Masouna Kochaji is a Communications Coordinator at IRUSA. She recently attending Alternative Spring Break in Flint, MI and shares her experience with ReliefLab.
In early March, I was sent to Flint, Michigan to accompany Howard University students on an alternative Spring Break. Having only heard stories of the conditions in Flint, I was anxious to see what the situation would be. The Howard students would be spending an entire week at various schools in Flint, and work with local students and staff in the classroom. While the students were going to support the community for a week, I’d only be on this trip for two days…and what I saw in those two days dramatically changed my perspective on Flint, Michigan.

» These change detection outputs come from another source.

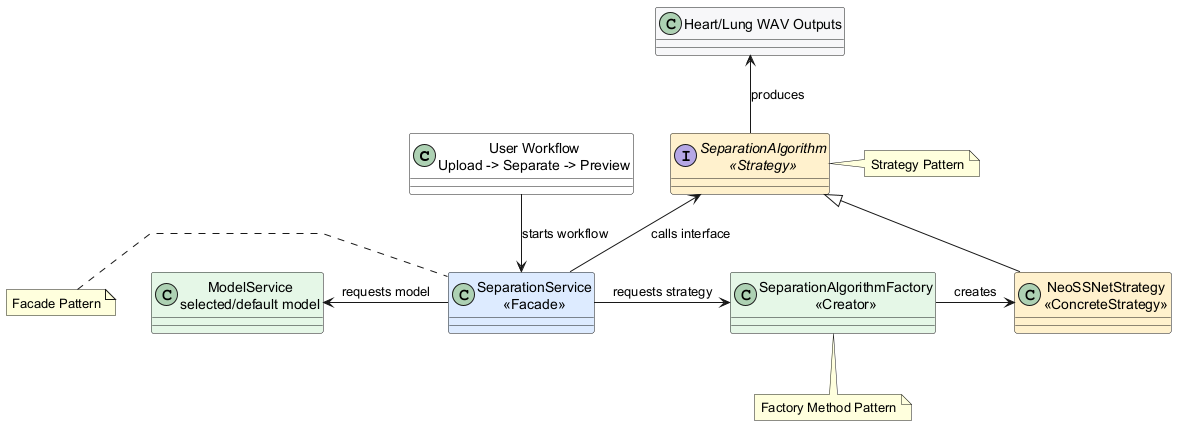
Earlier version of the PlantUML export docs/software_design_report/diagrams/img/overall_alt_spider_web.png (ASHRAF-2004/Machine-Learning-Based-System-for-Cardiopulmonary-Sound-Separation).
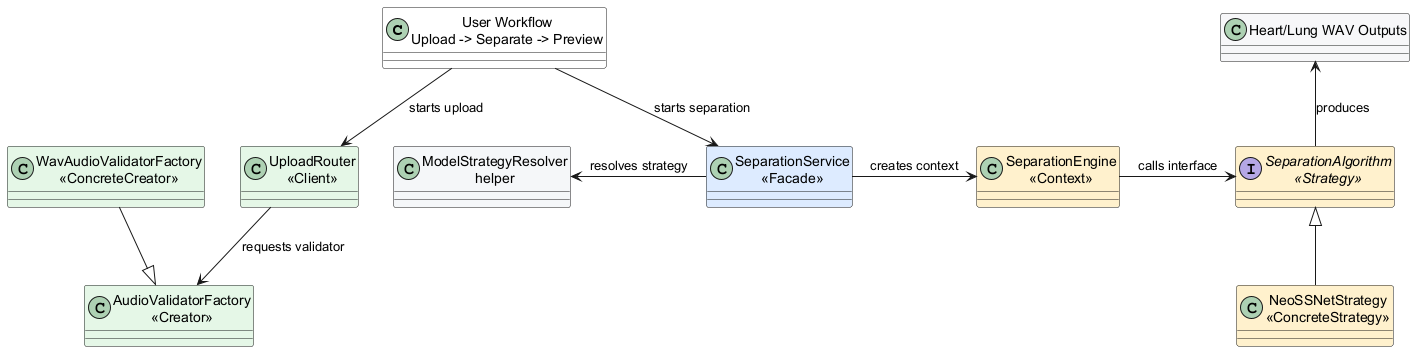
The same diagram one commit later.

The edit, as a diff of the source:
```diff
@@ -5,31 +5,24 @@
 skinparam shadowing false
 
 class "User Workflow\nUpload -> Separate -> Preview" as Center #FFFFFF
+class "UploadRouter\n<<Client>>" as Upload #E4F7E7
+class "AudioValidatorFactory\n<<Creator>>" as ValidatorFactory #E4F7E7
+class "WavAudioValidatorFactory\n<<ConcreteCreator>>" as WavFactory #E4F7E7
 class "SeparationService\n<<Facade>>" as Facade #DCEBFF
-class "ModelService\nselected/default model" as Model #E4F7E7
-class "SeparationAlgorithmFactory\n<<Creator>>" as Factory #E4F7E7
+class "ModelStrategyResolver\nhelper" as Resolver #F4F6F8
+class "SeparationEngine\n<<Context>>" as Engine #FFF1CC
 interface "SeparationAlgorithm\n<<Strategy>>" as Algorithm #FFF1CC
 class "NeoSSNetStrategy\n<<ConcreteStrategy>>" as NeoSSNet #FFF1CC
 class "Heart/Lung WAV Outputs" as Output #F6F7F9
 
-Center -down-> Facade : starts workflow
-Facade -left-> Model : requests model
-Facade -right-> Factory : requests strategy
-Factory -right-> NeoSSNet : creates
+Center -down-> Upload : starts upload
+Upload -down-> ValidatorFactory : requests validator
+WavFactory -down-|> ValidatorFactory
+Center -down-> Facade : starts separation
+Facade -left-> Resolver : resolves strategy
+Facade -right-> Engine : creates context
+Engine -right-> Algorithm : calls interface
 NeoSSNet -up-|> Algorithm
-Facade -up-> Algorithm : calls interface
 Algorithm -up-> Output : produces
 
-note left of Facade
-  Facade Pattern
-end note
-
-note right of Algorithm
-  Strategy Pattern
-end note
-
-note bottom of Factory
-  Factory Method Pattern
-end note
-
 @enduml
```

I woke up early on Monday morning, packed the camera gear, and walked outside to begin the hour long drive to Flint. The midwest welcomed me with freezing temperatures and snow. Coming from Virginia, where flurries would close schools, I was concerned the snow would impact the work planned for today. I began my trek through the snow and eventually ended up in Flint. The first school I arrived at was a local high school. I walked down the slushy sidewalk to the front door, and observed the school…it seemed like any other school from the outside. I walked in and met with school security to take me to the meeting room for Howard students. As we walked down the hallway I asked the gentleman if this snow would get the students an early departure, and the only reply he could muster up was laughter. Through a few chuckles he managed to say that the only time schools in Flint close, are when the busses stop working. Already I could see, the folks in Flint meant business and a few inches of snow would be no obstacle.
A few rows of lockers later, I ended up in a dark hallway. The room at the end of the hall was loud and as we entered it, I was struck with lots of IRUSA blue. The Howard students strutting Islamic Relief USA t-shirts were actively discussing college and time management strategies with a classroom of high school students. I spent the remainder of that day following the students around and observing different classes. As the Howard students talked with the Flint students, it was clear Flint, Michigan presented obstacles. These students lack access to clean drinking water, the school system is facing budget cuts, and teachers are exhausted. Many of the classrooms had a lack of energy, an overall lack of motivation, and it was saddening to see that. I spoke with teachers and counselors that day who are so devoted to the success of each and every student. They spend countless hours in and outside of the classroom trying to be the backbone and support to give each student hope to make it beyond Flint.
On Day 2 the snow had stopped, but it was still freezing. Today I was set to meet with the team at an elementary school. This was the most emotional part of my trip. I walked past water fountains with signs on them saying “do not use until further notice”, reminding me that Flint still has a water crisis. Poverty is everywhere in Flint, but the community is rich. They are hopeful and passionate. I met with a school supervisor that puts his all into supporting the youth at his school every singly day. These children are faced with challenges that go beyond finding clean drinking water. They are youth of a “crack baby” generation. I noticed many substitute teachers at the high school the day prior, and the administrator I met today explained the reasoning behind that. With budget cuts in Flint, teachers are leaving. When teachers leave, substitutes have to fill their place. With under qualified subs, they are overwhelmed with the needs of the students and end up leaving within days of being in the classroom. With such a high turnover rate for subs, students are left with inconsistencies in their education which deepens the issues.
Overall by the close of Day 2, I had met countless students and teachers. The high school students were tired, but the elementary students still had a light of hope and passion inside them. It is that light that so many administrators and teachers are trying to preserve. Flint is a community of individuals facing the same issues. A water crisis that should not exist. Many residents feel ignored by other communities so they are support themselves. They work together to overcome the water issues, the poverty, and the limited resources. The community is fighting to offer their youth a fighting chance at more, trying to ensure their success despite all the obstacles thrown their way. Flint is strong, and insha’Allah they’ll continue to overcome.